*What is required*
Every record below needs to be written out exactly, apart from the pictures.

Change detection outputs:
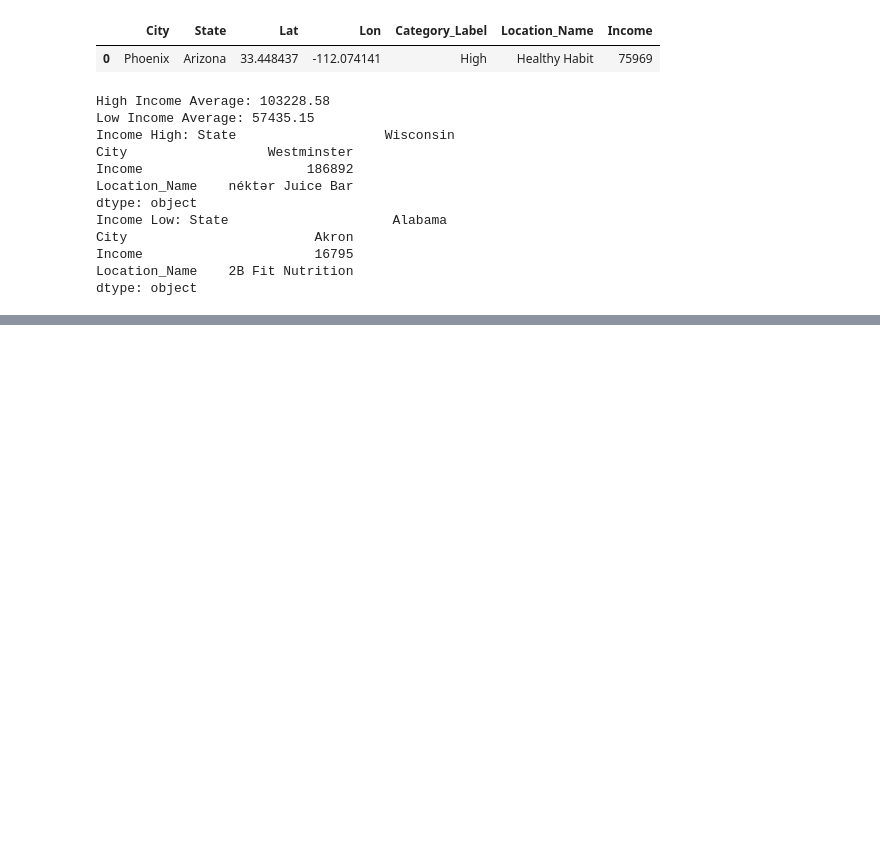
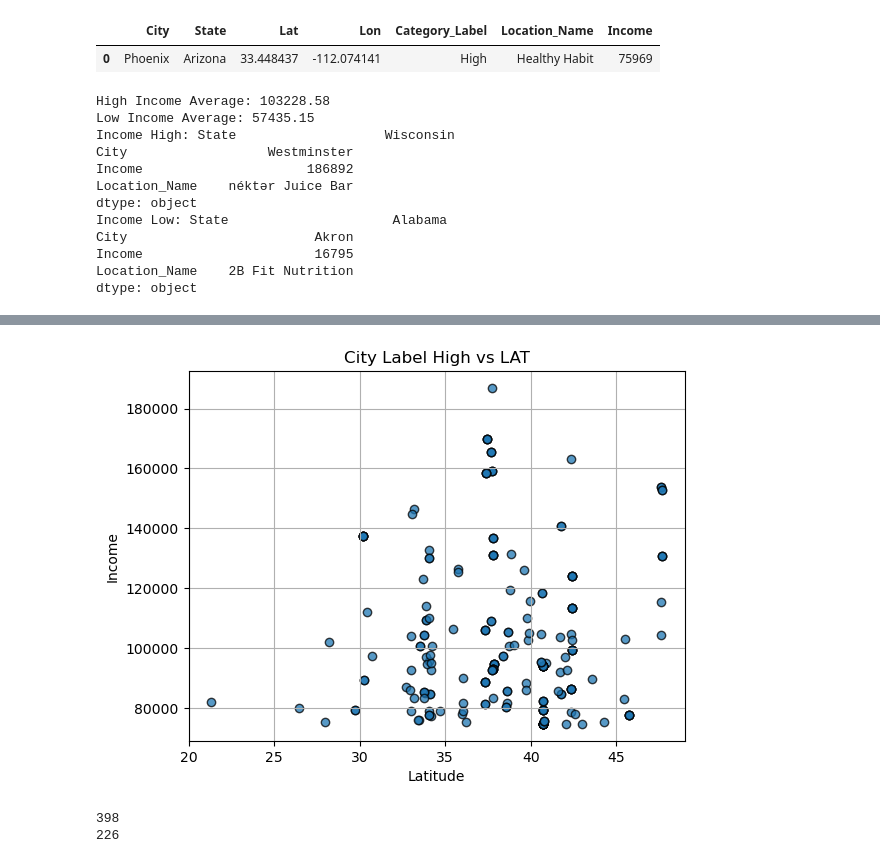
Before and after one commit to bseri0/Proj_1, a Jupyter notebook: py_api/alan_prj_1.ipynb, the cells around one changed output, grey strips where cells are left out. Saved outputs shown, nothing was run; the diff lists cells and outputs as text; code cells hidden in the pictures; blank space fills up the shorter version.

```diff
--- a/py_api/alan_prj_1.ipynb
+++ b/py_api/alan_prj_1.ipynb
@@ -437,3 +439,26 @@ map_plot_nj = no_dups_health_food_df[no_dups_health_food_df['State'] == 'New Jer
 map_plot_nj
 # %% [output]
 [interactive output not drawn]
+# %%
+# Build scatter plot for latitude vs. income
+plt.scatter(no_dups_health_food_df["Lat"][no_dups_health_food_df['Category_Label'] == 'High'], no_dups_health_food_df[no_dups_health_food_df['Category_Label'] == 'High']['Income'], edgecolors="black", alpha=0.75)
+
+# Incorporate the other graph properties
+plt.title(f"City Label High vs LAT")
+plt.xlabel("Latitude")
+plt.ylabel("Income")
+plt.grid(True)
+
+# Save the figure
+# plt.savefig("../output_data/Fig1.png")
+
+# Show plot
+plt.show()
+# %% [output]
+[figure, added]
+# %%
+print(len(no_dups_health_food_df["Lat"]))
+print(len(no_dups_health_food_df[no_dups_health_food_df['Category_Label'] == 'High']['Income']))
+# %% [output]
+398
+226
```
Also changed, not shown: parts of 8 cells of this notebook.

*Result of this exercise*
Before and after one commit to bseri0/Proj_1, a Jupyter notebook: py_api/alan_prj_1.ipynb, the cells around one changed output, grey strips where cells are left out. Saved outputs shown, nothing was run; the diff lists cells and outputs as text; code cells hidden in the pictures; blank space fills up the shorter version.

```diff
--- a/py_api/alan_prj_1.ipynb
+++ b/py_api/alan_prj_1.ipynb
@@ -437,3 +439,26 @@ map_plot_nj = no_dups_health_food_df[no_dups_health_food_df['State'] == 'New Jer
 map_plot_nj
 # %% [output]
 [interactive output not drawn]
+# %%
+# Build scatter plot for latitude vs. income
+plt.scatter(no_dups_health_food_df["Lat"][no_dups_health_food_df['Category_Label'] == 'High'], no_dups_health_food_df[no_dups_health_food_df['Category_Label'] == 'High']['Income'], edgecolors="black", alpha=0.75)
+
+# Incorporate the other graph properties
+plt.title(f"City Label High vs LAT")
+plt.xlabel("Latitude")
+plt.ylabel("Income")
+plt.grid(True)
+
+# Save the figure
+# plt.savefig("../output_data/Fig1.png")
+
+# Show plot
+plt.show()
+# %% [output]
+[figure, added]
+# %%
+print(len(no_dups_health_food_df["Lat"]))
+print(len(no_dups_health_food_df[no_dups_health_food_df['Category_Label'] == 'High']['Income']))
+# %% [output]
+398
+226
```
Also changed, not shown: parts of 8 cells of this notebook.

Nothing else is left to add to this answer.